NIAAA 3 Question Screen is a three-question screen developed by NIAAA to assess problem alcohol use.
ASSIST obtains information from patients about lifetime use of substances, as well as current substances use associated problems over the last 3 months. It can identify a range of problems associated with substance use, including acute intoxication, regular use, dependent or ‘high risk’ use, and injecting behavior.
AUDIT is a simple method of screening for excessive drinking and brief assessment. It can help identify excessive drinking as the cause of a presenting illness. It also provides a framework for intervention to help drinkers reduce or cease alcohol consumption and thereby avoid the harmful consequences of their drinking.
Michigan Alcoholism Screening Test (MAST) is a quick and accurate screen designed to assess problems with alcohol use.

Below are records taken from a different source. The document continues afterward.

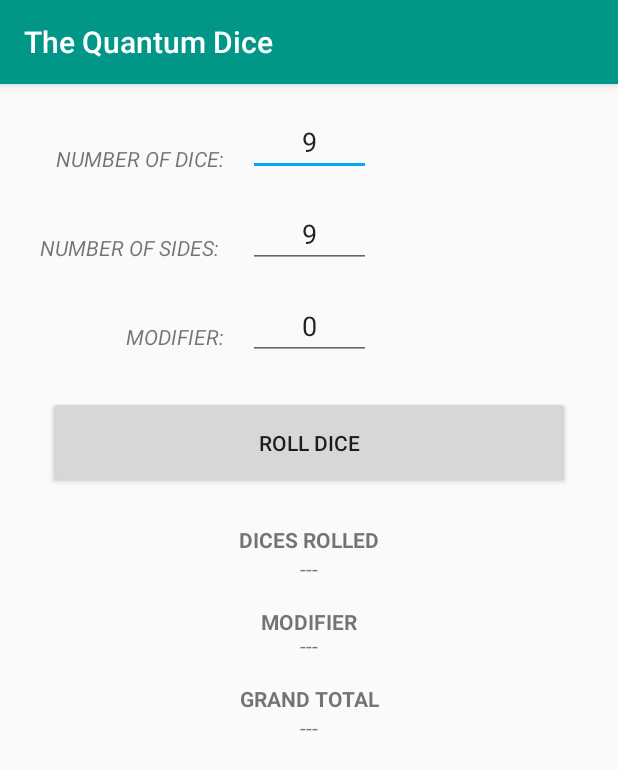
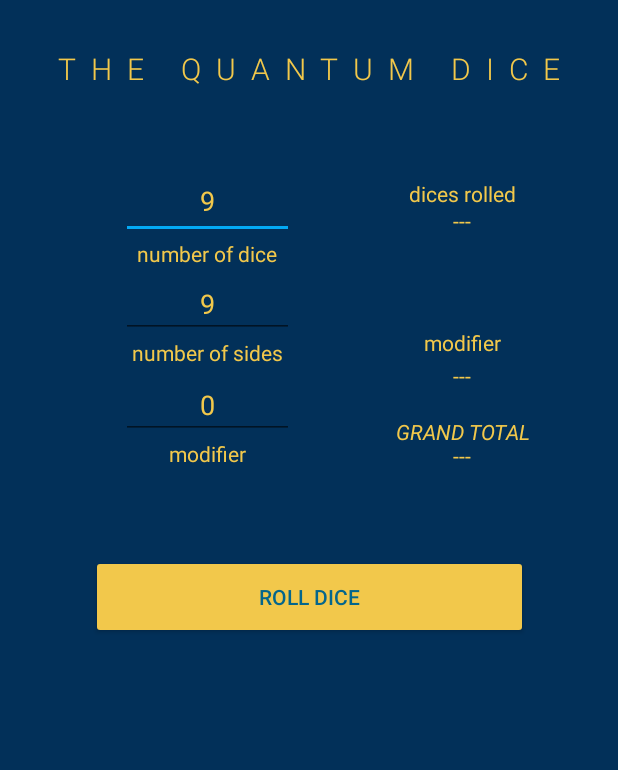
Before and after one commit to TheMagicNacho/quantumdicemobile, an Android app: the screen it shows after launch (MainActivity), on a phone screen of 412 x 824 dp. Shown: the top 770 px of the screen. Run offline under Robolectric (Android 15) with nearby library versions, the phone set to English and light mode, and no system bars; libraries missing offline, so code that uses them is left out: com.chaquo.python, org.jetbrains.anko.

Commit message:
UX Update

```diff
--- a/app/src/main/AndroidManifest.xml
+++ b/app/src/main/AndroidManifest.xml
@@ -1,6 +1,6 @@
 <?xml version="1.0" encoding="utf-8"?>
 <manifest xmlns:android="http://schemas.android.com/apk/res/android"
-          package="com.example.quantum_dice_mobile">
+          xmlns:tools="http://schemas.android.com/tools" package="com.example.quantum_dice_mobile">
     <uses-permission android:name="android.permission.ACCESS_NETWORK_STATE"/>
     <uses-permission android:name="android.permission.INTERNET" />
     <application
--- a/app/src/main/java/com/example/quantum_dice_mobile/MainActivity.kt
+++ b/app/src/main/java/com/example/quantum_dice_mobile/MainActivity.kt
@@ -100,5 +100,5 @@ class MainActivity : AppCompatActivity() {
                 AlertDialog.Builder(this).setTitle("Please Enter a Number")
                     .setMessage("INTEGER ERROR: You must enter a number for dice and sides. The modifier may be left Zero.")
                     .setPositiveButton(android.R.string.ok) { _, _ -> }
-                    .setIcon(android.R.drawable.ic_input_get).show()
+                    .setIcon(android.R.drawable.ic_delete).show()
             } } } }
--- a/app/src/main/res/layout/activity_main.xml
+++ b/app/src/main/res/layout/activity_main.xml
@@ -6,129 +6,187 @@
         android:layout_width="match_parent"
         android:layout_height="match_parent"
         tools:context=".MainActivity">
+
+
     <TextView
             android:text="---"
-            android:layout_width="wrap_content"
-            android:layout_height="wrap_content"
+            android:textColor="@color/colorGold"
+
+            android:layout_width="171dp"
+            android:layout_height="73dp"
             android:id="@+id/displayRoll"
             app:layout_constraintEnd_toEndOf="parent"
-            android:layout_marginEnd="16dp" app:layout_constraintStart_toStartOf="parent"
-            android:layout_marginStart="16dp" app:layout_constraintTop_toBottomOf="@+id/textDicesRolled"
-    />
+            app:layout_constraintStart_toStartOf="@+id/guideline"
+            app:layout_constraintTop_toBottomOf="@+id/textModOutput" android:textAlignment="center"/>
     <Button
             android:text="@string/roll_dice"
-            android:layout_width="0dp"
-            android:layout_height="62dp"
+            android:layout_width="291dp"
+            android:layout_height="56dp"
             android:id="@+id/button"
-            android:layout_marginTop="24dp"
-            app:layout_constraintTop_toBottomOf="@+id/numMod" app:layout_constraintEnd_toEndOf="parent"
-            android:layout_marginEnd="32dp" app:layout_constraintStart_toStartOf="parent"
-            android:layout_marginStart="32dp"/>
+            app:layout_constraintEnd_toEndOf="parent"
+            app:layout_constraintStart_toStartOf="parent" android:layout_marginStart="16dp"
+            android:layout_marginEnd="16dp" app:layout_constraintTop_toTopOf="@+id/guideline2"
+            app:layout_constraintBottom_toBottomOf="parent" app:layout_constraintVertical_bias="0.096"
+            android:backgroundTint="@color/colorGold"
+            android:textColor="@color/btnText"
+    />
+
     <EditText
-            android:layout_width="82dp"
-            android:layout_height="0dp"
+            android:textColor="@color/colorGold"
+
+            android:layout_width="115dp"
+            android:layout_height="50dp"
             android:inputType="number"
             android:ems="10"
             android:id="@+id/numDice" android:text="9"
-            android:textAlignment="center" tools:text="9"
+            android:textAlignment="center" tools:text=""
             android:contentDescription="The number of Dice you would like to roll."
-            android:layout_marginTop="16dp"
-            app:layout_constraintTop_toTopOf="parent" android:layout_marginEnd="8dp"
-            app:layout_constraintEnd_toEndOf="parent" android:layout_marginStart="8dp"
-            app:layout_constraintStart_toStartOf="parent" android:autofillHints=""/>
+            android:autofillHints="9"
+            app:layout_constraintEnd_toStartOf="@+id/guideline" android:layout_marginTop="32dp"
+            app:layout_constraintTop_toBottomOf="@+id/app_name"
+            app:layout_constraintStart_toStartOf="parent" app:layout_constraintHorizontal_bias="1.0"
+            android:layout_marginEnd="8dp" android:layout_marginStart="8dp"/>
     <EditText
-            android:layout_width="82dp"
-            android:layout_height="0dp"
+            android:textColor="@color/colorGold"
+
+            android:layout_width="115dp"
+            android:layout_height="42dp"
             android:inputType="number"
             android:ems="10"
             android:id="@+id/numSides"
             android:text="9" android:textAlignment="center"
             tools:text="9" android:contentDescription="The number of sides on each dice."
-            android:layout_marginTop="16dp"
-            app:layout_constraintTop_toBottomOf="@+id/numDice" android:layout_marginEnd="8dp"
-            app:layout_constraintEnd_toEndOf="parent" android:layout_marginStart="8dp"
-            app:layout_constraintStart_toStartOf="parent"/>
+            android:layout_marginTop="4dp"
+            app:layout_constraintTop_toBottomOf="@+id/textNumDice" android:layout_marginEnd="8dp"
+            app:layout_constraintEnd_toStartOf="@+id/guideline" android:layout_marginStart="8dp"
+            app:layout_constraintStart_toStartOf="parent" app:layout_constraintHorizontal_bias="1.0"/>
     <EditText
-            android:layout_width="82dp"
-            android:layout_height="0dp"
+            android:textColor="@color/colorGold"
+
+            android:layout_width="115dp"
+            android:layout_height="45dp"
             android:inputType="number"
             android:ems="10"
             android:id="@+id/numMod"
             android:text="0" android:textAlignment="center"
             tools:text="0" android:contentDescription="Modifyer: An integer used to modify the sum of random numbers."
-            android:layout_marginTop="16dp"
-            app:layout_constraintTop_toBottomOf="@+id/numSides" android:layout_marginStart="8dp"
-            app:layout_constraintStart_toStartOf="parent" android:layout_marginEnd="8dp"
-            app:layout_constraintEnd_toEndOf="parent"/>
+            android:layout_marginTop="4dp"
+            app:layout_constraintTop_toBottomOf="@+id/textNumSides" android:layout_marginEnd="8dp"
+            app:layout_constraintEnd_toStartOf="@+id/guideline" android:layout_marginStart="8dp"
+            app:layout_constraintStart_toStartOf="parent" app:layout_constraintHorizontal_bias="1.0"/>
     <TextView
+            android:textColor="@color/colorGold"
+
             android:text="---"
+            android:layout_width="173dp"
+            android:layout_height="17dp"
+            android:id="@+id/displayMod"
+            app:layout_constraintEnd_toEndOf="parent"
+            app:layout_constraintStart_toStartOf="@+id/guideline"
+            app:layout_constraintTop_toBottomOf="@+id/textModOutput2" android:layout_marginTop="4dp"
+            android:textAlignment="center"/>
+    <TextView
+            android:textColor="@color/colorGold"
+
+            android:text="---"
+            android:layout_width="101dp"
+            android:layout_height="34dp"
+            android:id="@+id/displayFinal"
+            app:layout_constraintEnd_toEndOf="parent"
+            app:layout_constraintStart_toStartOf="@+id/guideline" app:layout_constraintHorizontal_bias="0.502"
+            app:layout_constraintTop_toBottomOf="@+id/textFinal"
+            android:layout_marginEnd="8dp" android:layout_marginStart="8dp" android:textAlignment="center"/>
+    <TextView
+            android:textColor="@color/colorGold"
+
+            android:text="@string/number_of_sides"
+            android:layout_width="115dp"
+            android:layout_height="18dp"
+            android:id="@+id/textNumSides"
+            android:textAllCaps="false"
+            android:textAlignment="center" app:layout_constraintTop_toBottomOf="@+id/numSides"
+            android:layout_marginEnd="8dp" app:layout_constraintEnd_toStartOf="@+id/guideline"
+            android:layout_marginStart="8dp" app:layout_constraintStart_toStartOf="parent"
+            app:layout_constraintHorizontal_bias="1.0"/>
+    <TextView
+            android:textColor="@color/colorGold"
+            app:layout_constrainedWidth="true"
+
+            android:text="@string/dices_rolled"
+            android:layout_width="174dp"
+            android:layout_height="18dp"
+            android:id="@+id/textModOutput"
+            android:textAllCaps="false"
+            android:textAlignment="center"
+            app:layout_constraintStart_toStartOf="@+id/guideline"
+            app:layout_constraintEnd_toEndOf="parent" android:layout_marginStart="8dp" android:layout_marginEnd="8dp"
+            android:layout_marginTop="42dp" app:layout_constraintTop_toBottomOf="@+id/app_name"
+            app:layout_constraintHorizontal_bias="0.529"/>
+    <TextView
+            android:textColor="@color/colorGold"
+
+            android:text="@string/modifier"
+            android:layout_width="174dp"
+            android:layout_height="18dp"
+            android:id="@+id/textModOutput2"
+            android:textAllCaps="false"
+            android:textAlignment="center"
+            app:layout_constraintStart_toStartOf="@+id/guideline"
+            app:layout_constraintEnd_toEndOf="parent" android:layout_marginStart="8dp" android:layout_marginEnd="8dp"
+            app:layout_constraintHorizontal_bias="0.529" app:layout_constraintTop_toBottomOf="@+id/displayRoll"
+            android:layout_marginTop="8dp"/>
+    <TextView
+            android:textColor="@color/colorGold"
+
+            android:text="@string/modifier"
+            android:layout_width="115dp"
+            android:layout_height="18dp"
+            android:id="@+id/textModInput"
+            android:textAllCaps="false"
+            android:textAlignment="center"
+            app:layout_constraintTop_toBottomOf="@+id/numMod" android:layout_marginEnd="8dp"
+            app:layout_constraintEnd_toStartOf="@+id/guideline" android:layout_marginStart="8dp"
+            app:layout_constraintStart_toStartOf="parent" app:layout_constraintHorizontal_bias="1.0"/>
+    <TextView
+            android:textColor="@color/colorGold"
+
+            android:text="number of dice"
+            android:layout_width="115dp"
+            android:layout_height="20dp"
+            android:id="@+id/textNumDice"
+            tools:text="@string/number_of_dice" android:contentDescription="@string/number_of_dice"
+            android:textAllCaps="false"
+            android:textAlignment="center" app:layout_constraintTop_toBottomOf="@+id/numDice"
+            android:layout_marginEnd="8dp" app:layout_constraintEnd_toStartOf="@+id/guideline"
+            android:layout_marginStart="8dp" app:layout_constraintStart_toStartOf="parent"
+            app:layout_constraintHorizontal_bias="1.0"/>
+    <TextView
+            android:textColor="@color/colorGold"
+
+            android:text="@string/grand_total"
+            android:layout_width="174dp"
+            android:layout_height="16dp"
+            android:id="@+id/textFinal" tools:text="Grand Total" android:textAlignment="center"
+            android:textStyle="italic"
+            app:layout_constraintStart_toStartOf="@+id/guideline" app:layout_constraintEnd_toEndOf="parent"
+            android:layout_marginStart="8dp" android:layout_marginEnd="8dp"
+            app:layout_constraintHorizontal_bias="0.529" app:layout_constraintTop_toBottomOf="@+id/displayMod"
+            android:layout_marginTop="20dp"/>
+    <TextView
+            android:text="@string/app_name"
+            style="@style/app_name"
+            android:layout_width="361dp"
+            android:layout_height="45dp"
+            android:id="@+id/app_name" app:layout_constraintEnd_toEndOf="parent" android:layout_marginEnd="8dp"
+            app:layout_constraintStart_toStartOf="parent" android:layout_marginStart="8dp"
+            android:layout_marginTop="32dp" app:layout_constraintTop_toTopOf="parent" tools:text="@string/app_name"
+            android:textAlignment="center" android:fontFamily="sans-serif-light"/>
+    <android.support.constraint.Guideline
+            android:orientation="vertical"
             android:layout_width="wrap_content"
-            android:layout_height="wrap_content"
-            android:id="@+id/displayMod"
-            app:layout_constraintTop_toBottomOf="@+id/textModifier"
-            app:layout_constraintEnd_toEndOf="parent" android:layout_marginEnd="16dp"
-            app:layout_constraintStart_toStartOf="parent" android:layout_marginStart="16dp"/>
-    <TextView
-            android:text="---"
+            android:layout_height="wrap_content" app:layout_constraintGuide_begin="204dp" android:id="@+id/guideline"/>
+    <android.support.constraint.Guideline
+            android:orientation="horizontal"
             android:layout_width="wrap_content"
-            android:layout_height="wrap_content"
-            android:id="@+id/displayFinal"
-            app:layout_constraintTop_toBottomOf="@+id/textFinal"
-            app:layout_constraintEnd_toEndOf="parent"
-            app:layout_constraintStart_toStartOf="parent" android:layout_marginEnd="16dp"
-            android:layout_marginStart="16dp"/>
-    <TextView
-            android:text="Modifier"
-            android:layout_width="wrap_content"
-            android:layout_height="16dp"
-            android:id="@+id/textModifier"
-            tools:text="Modifier"
-            android:textAllCaps="true" android:contentDescription="Dices Rolled"
-            app:layout_constraintStart_toStartOf="parent"
-            app:layout_constraintEnd_toEndOf="parent"
-            app:layout_constraintTop_toBottomOf="@+id/displayRoll" android:textStyle="bold"
-            android:textAlignment="center" android:layout_marginTop="16dp"/>
-    <TextView
-            android:text="@string/dices_rolled"
-            android:layout_width="wrap_content"
-            android:layout_height="wrap_content"
-            android:id="@+id/textDicesRolled"
-            tools:text="Dices Rolled"
-            android:textAllCaps="true" android:contentDescription="Dices Rolled"
-            app:layout_constraintStart_toStartOf="parent"
-            app:layout_constraintEnd_toEndOf="parent" android:layout_marginTop="24dp"
-            app:layout_constraintTop_toBottomOf="@+id/button"
-            android:textAlignment="center" android:textStyle="bold"/>
-    <TextView
-            android:text="@string/modifier"
-            android:layout_width="wrap_content"
-            android:layout_height="wrap_content"
-            android:id="@+id/textMod2" app:layout_constraintEnd_toStartOf="@+id/numMod"
-            android:layout_marginEnd="16dp" tools:text="Modifier:" android:textStyle="italic"
-            android:textAllCaps="true" android:contentDescription="Modifier:"
-            app:layout_constraintTop_toBottomOf="@+id/textNumSides" android:layout_marginTop="40dp"/>
-    <TextView
-            android:text="Number of Sides: "
-            android:layout_width="wrap_content"
-            android:layout_height="wrap_content"
-            android:id="@+id/textNumSides" app:layout_constraintEnd_toStartOf="@+id/numSides"
-            android:layout_marginEnd="16dp" android:textStyle="italic"
-            app:layout_constraintTop_toBottomOf="@+id/textNumDice" android:layout_marginTop="40dp"
-            android:textAllCaps="true"/>
-    <TextView
-            android:text="Number of Dice:"
-            android:layout_width="wrap_content"
-            android:layout_height="wrap_content"
-            android:id="@+id/textNumDice" app:layout_constraintEnd_toStartOf="@+id/numDice"
-            android:layout_marginEnd="16dp" tools:text="Number of Dice:" android:contentDescription="@string/number_of_dice"
-            android:textStyle="italic" android:layout_marginTop="40dp" app:layout_constraintTop_toTopOf="parent"
-            android:textAllCaps="true"/>
-    <TextView
-            android:text="Grand Total"
-            android:layout_width="wrap_content"
-            android:layout_height="wrap_content"
-            app:layout_constraintStart_toStartOf="parent" app:layout_constraintEnd_toEndOf="parent"
-            android:id="@+id/textFinal" tools:text="Grand Total" android:textAlignment="textStart"
-            android:textStyle="bold" app:layout_constraintTop_toBottomOf="@+id/displayMod"
-            android:layout_marginTop="16dp" android:textAllCaps="true"/>
+            android:layout_height="wrap_content" app:layout_constraintGuide_begin="328dp" android:id="@+id/guideline2"/>
 </android.support.constraint.ConstraintLayout>
--- a/app/src/main/res/mipmap-anydpi-v26/ic_launcher_round.xml
+++ b/app/src/main/res/mipmap-anydpi-v26/ic_launcher_round.xml
@@ -1,5 +1,5 @@
 <?xml version="1.0" encoding="utf-8"?>
 <adaptive-icon xmlns:android="http://schemas.android.com/apk/res/android">
-    <background android:drawable="@drawable/ic_launcher_background"/>
+    <background android:drawable="@drawable/ic_launcher_round"/>
     <foreground android:drawable="@drawable/ic_launcher_foreground"/>
 </adaptive-icon>
--- a/app/src/main/res/values/colors.xml
+++ b/app/src/main/res/values/colors.xml
@@ -1,6 +1,10 @@
 <?xml version="1.0" encoding="utf-8"?>
 <resources>
-    <color name="colorPrimary">#009688</color>
+    <color name="colorPrimary">#F2D57E</color>
     <color name="colorPrimaryDark">#3F51B5</color>
     <color name="colorAccent">#03A9F4</color>
+    <color name="btnText">#04668C</color>
+    <color name="colorBackground">#023059</color>
+    <color name="colorGold">#F2C84B</color>
+    <!--  <color name="colorBackground">#ff232f4a</color>  -->
 </resources>
--- a/app/src/main/res/values/strings.xml
+++ b/app/src/main/res/values/strings.xml
@@ -1,7 +1,9 @@
 <resources>
     <string name="app_name">The Quantum Dice</string>
     <string name="roll_dice">ROLL DICE</string>
-    <string name="dices_rolled">Dices Rolled</string>
-    <string name="modifier">Modifier:</string>
-    <string name="number_of_dice">Number of Dice:</string>
+    <string name="dices_rolled">dices rolled</string>
+    <string name="number_of_dice">number of dice</string>
+    <string name="modifier">modifier</string>
+    <string name="number_of_sides">number of sides</string>
+    <string name="grand_total">GRAND TOTAL</string>
 </resources>
--- a/app/src/main/res/values/styles.xml
+++ b/app/src/main/res/values/styles.xml
@@ -1,11 +1,23 @@
 <resources>
 
     <!-- Base application theme. -->
-    <style name="AppTheme" parent="Theme.AppCompat.Light.DarkActionBar">
-        <!-- Customize your theme here. -->
+    <style name="AppTheme" parent="Theme.AppCompat.Light.NoActionBar">
+        <!-- Customize your theme here.-->
         <item name="colorPrimary">@color/colorPrimary</item>
         <item name="colorPrimaryDark">@color/colorPrimaryDark</item>
         <item name="colorAccent">@color/colorAccent</item>
+
+        <item name="android:statusBarColor">@color/colorBackground</item>
+        <item name="android:colorBackground">@color/colorBackground</item>
     </style>
 
+    <style name="app_name">
+        <item name="android:textColor">@color/colorGold</item>
+        <item name="android:textSize">20sp</item>
+        <item name="android:letterSpacing">.500</item>
+        <item name="android:textAllCaps">true</item>
+    </style>
+
+
+
 </resources>
```
Also changed, not shown: app/src/main/res/mipmap-hdpi/ic_launcher.png, app/src/main/res/mipmap-hdpi/ic_launcher_round.png (deleted), app/src/main/res/mipmap-mdpi/ic_launcher.png, app/src/main/res/mipmap-mdpi/ic_launcher_round.png (deleted), app/src/main/res/mipmap-xhdpi/ic_launcher.png, app/src/main/res/mipmap-xhdpi/ic_launcher_round.png (deleted), app/src/main/res/mipmap-xxhdpi/ic_launcher.png, app/src/main/res/mipmap-xxhdpi/ic_launcher_round.png (deleted), app/src/main/res/mipmap-xxxhdpi/ic_launcher.png, app/src/main/res/mipmap-xxxhdpi/ic_launcher_round.png (deleted).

The Drug Abuse Screening Test (DAST) has served as a successful screening instrument for abuse of drugs and alcohol since its development in 1982. DAST is a 28-item self-report scale that consists of items that parallel those of the Michigan Alcoholism Screening Test (MAST).
The Wisconsin Initiative to Promote Healthy Lifestyles’ (WIPHL) Sample Behavioral Health Screen assesses a patients’ drug and alcohol use, as well as screens for depression and exposure to domestic violence.
Global Assessment of Individual Needs Short Screen (GAIN-SS) was created by Chestnut Behavioral Health to screening a general population and quickly and accurately identifies clients who may have one or more behavioral health disorders.
The Patient Health Questionnaire (PQ-9) is the nine-item depression scale of the Patient Health Questionnaire. The PHQ-9 is a powerful tool for assisting primary care clinicians in diagnosing depression as well as selecting and monitoring treatment.